One of the main features you may miss when discovering NoSQL ("Not-Only SQL"?) databases, coming from a RDBMS background, is ACID.

ACID (Atomicity, Consistency, Isolation, Durability) is a set of properties that guarantee that database transactions are processed reliably. In the context of databases, a single logical operation on the data is called a transaction.
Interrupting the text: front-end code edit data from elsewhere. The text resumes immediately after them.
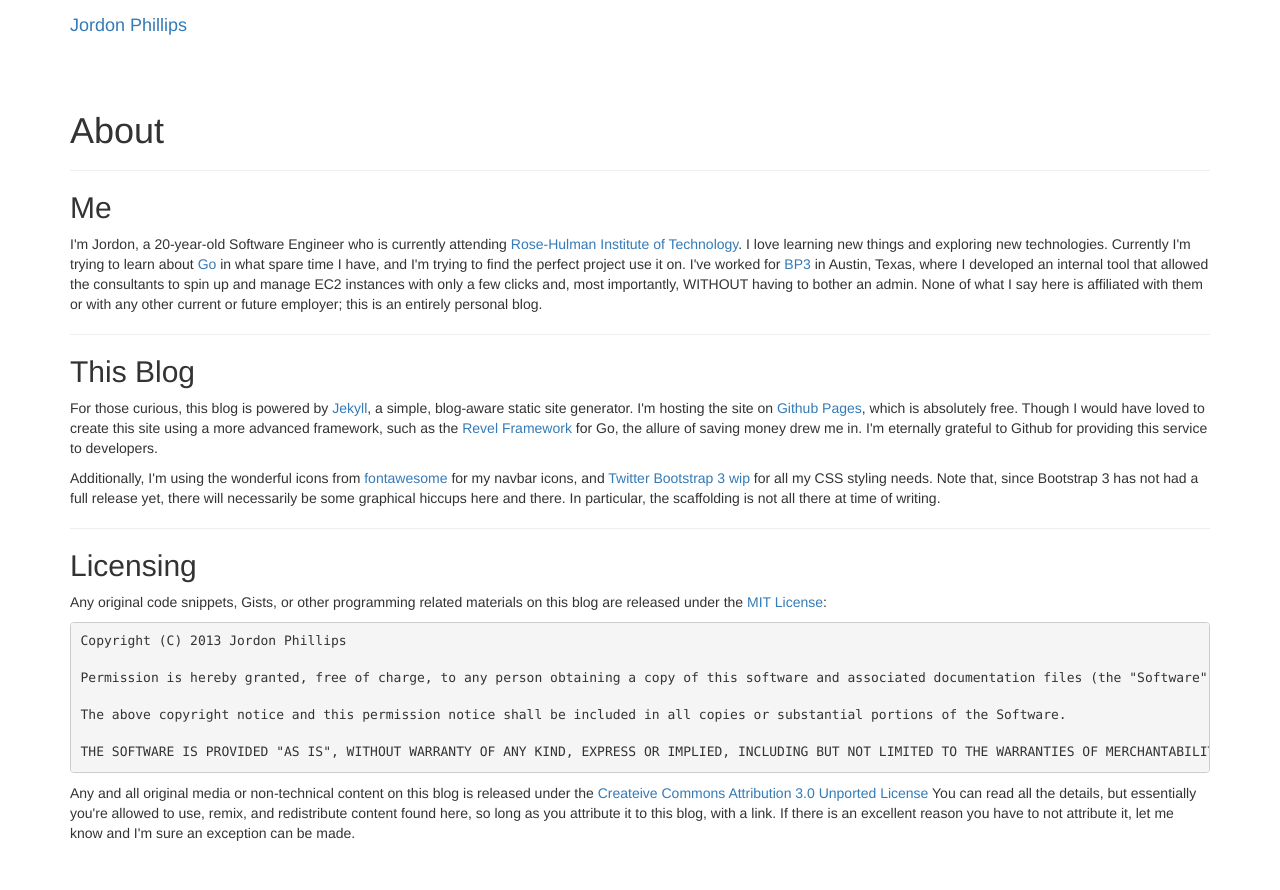
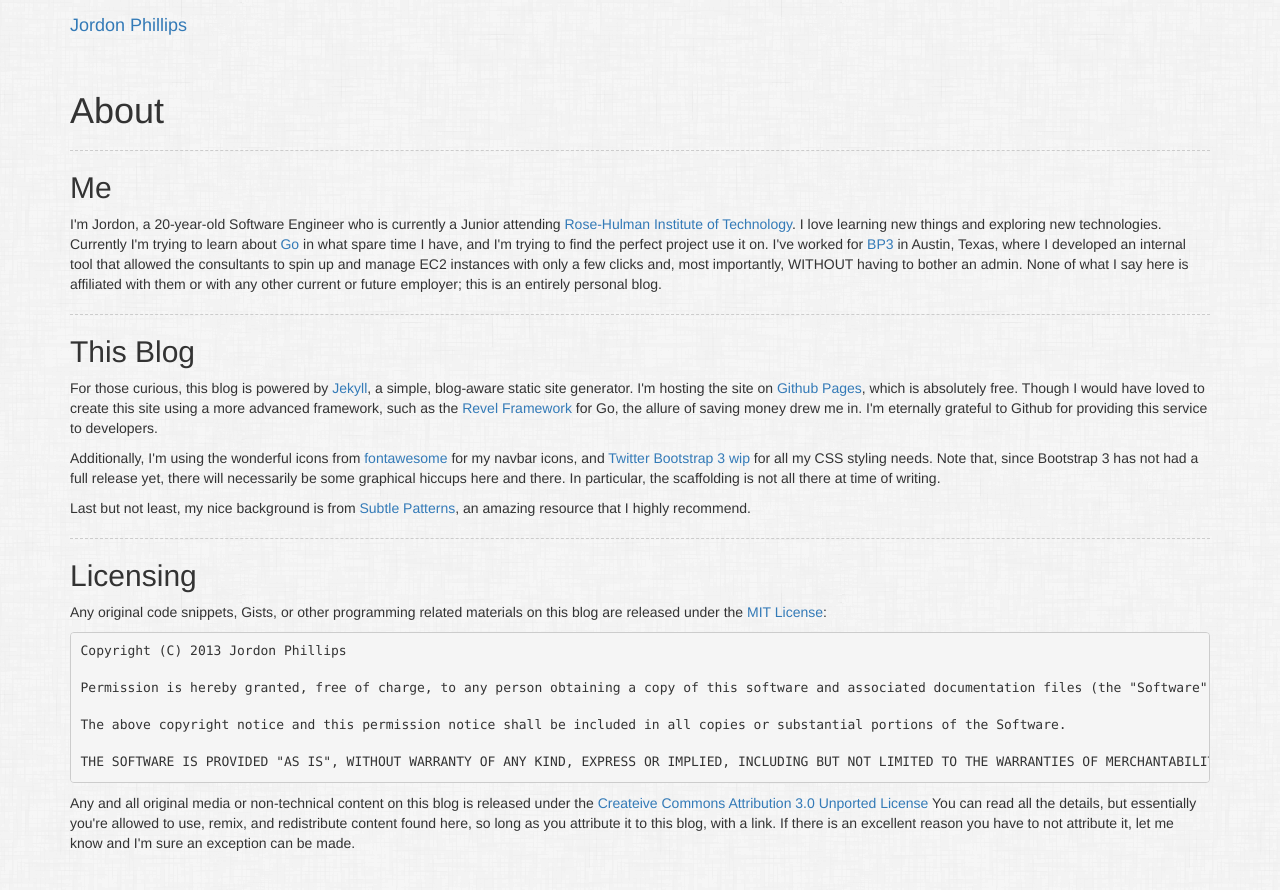
Before and after one commit to JordonPhillips/JordonPhillips.github.io, a Jekyll site: the page built from about/index.html, in a window 1280 px wide. Shown: the top 890 px of the page. Built offline with Jekyll 4.4.1, drawn with Linux system fonts in a browser that asks for light colours; nearby versions of some CDN libraries; Markdown is read by kramdown in place of the engine named in the settings.

Commit message:
Added a lovely background and updated the about page

```diff
--- a/_layouts/default.html
+++ b/_layouts/default.html
@@ -14,6 +14,8 @@
     <script src="//netdna.bootstrapcdn.com/bootstrap/3.0.0-wip/js/bootstrap.min.js"></script>
 
     <link href="//netdna.bootstrapcdn.com/font-awesome/3.2.1/css/font-awesome.css" rel="stylesheet">
+
+    <link rel="stylesheet" href="/css/misc.css">
   </head>
 
   <body>
--- a/about/index.html
+++ b/about/index.html
@@ -10,7 +10,7 @@
 <h2>Me</h2>
 
 <p>
-	I'm Jordon, a 20-year-old Software Engineer who is currently attending
+	I'm Jordon, a 20-year-old Software Engineer who is currently a Junior attending
 	<a href="www.rose-hulman.edu">Rose-Hulman Institute of Technology</a>. I love learning new things
 	and exploring new technologies. Currently I'm trying to learn about <a href="golang.org">Go</a>
 	in what spare time I have, and I'm trying to find the perfect project use it on. I've worked for
@@ -39,6 +39,10 @@
 	be some graphical hiccups here and there. In particular, the scaffolding is not all there at time of
 	writing.
 </p>
+
+<p>
+	Last but not least, my nice background is from <a href="subtlepatterns.com">Subtle Patterns</a>, an
+	amazing resource that I highly recommend.
 
 <hr/>
 
--- /dev/null
+++ b/css/misc.css
@@ -0,0 +1,15 @@
+body {
+	background-image:url('/assets/images/furley_bg.png');
+	background-repeat:repeat;
+}
+
+hr {
+    border: 0;
+    border-bottom: 1px dashed #ccc;
+}
+
+.page-header {
+	margin: 20px 0 20px;
+	border: 0;
+    border-bottom: 1px dashed #ccc;
+}
```
Also changed, not shown: assets/images/furley_bg.png (added).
For example, a transfer of funds from one bank account to another, even involving multiple changes such as debiting one account and crediting another, is a single transaction. (Wikipedia)

But are there any ACID NoSQL database?

Please ensure you read the Martin Fowler introduction about NoSQL databases.
And the corresponding video.

First of all, we can distinguish two types of NoSQL databases:

  1. Aggregate-oriented databases;
  2. Graph-oriented databases (e.g. Neo4J).

By design, most Graph-oriented databases are ACID!
This is a first good point.

Then, what about the other type?
In Aggregate-oriented databases, we can identify three sub-types:

  • Document-based NoSQL databases (e.g. MongoDB, CouchDB);
  • Key/Value NoSQL databases (e.g. Redis);
  • Column family NoSQL databases (e.g. Cassandra).
Whatever document/key/column oriented they are, they all use some kind of document storage.
It may be schema-less, blob-stored, column-driven, but it is always some set of values bound together to be persisted.
This set of values define a particular state of one entity, in a given model.
Which we may call Aggregate.

Continue reading...

2014, Saturday January 4

Domain-Driven Design: part 4

One year ago, we already made a quick presentation of Domain-Driven Design, in the context of our mORMot framework.
After one year of real-world application of those patterns, it is now time to give more light to DDD.

Let's continue with part 4, which will define Domain-Driven Design as could be implemented with our Synopse mORMot framework

Continue reading...

Domain-Driven Design: part 3

One year ago, we already made a quick presentation of Domain-Driven Design, in the context of our mORMot framework.
After one year of real-world application of those patterns, it is now time to give more light to DDD.

Let's continue with part 3, which will define Domain-Driven Design patterns and principles - this will be the main article of the whole serie!

Continue reading...

Domain-Driven Design: part 2

One year ago, we already made a quick presentation of Domain-Driven Design, in the context of our mORMot framework.
After one year of real-world application of those patterns, it is now time to give more light to DDD.

Let's continue with part 2, which will define Domain-Driven Design high-level model principles.

Continue reading...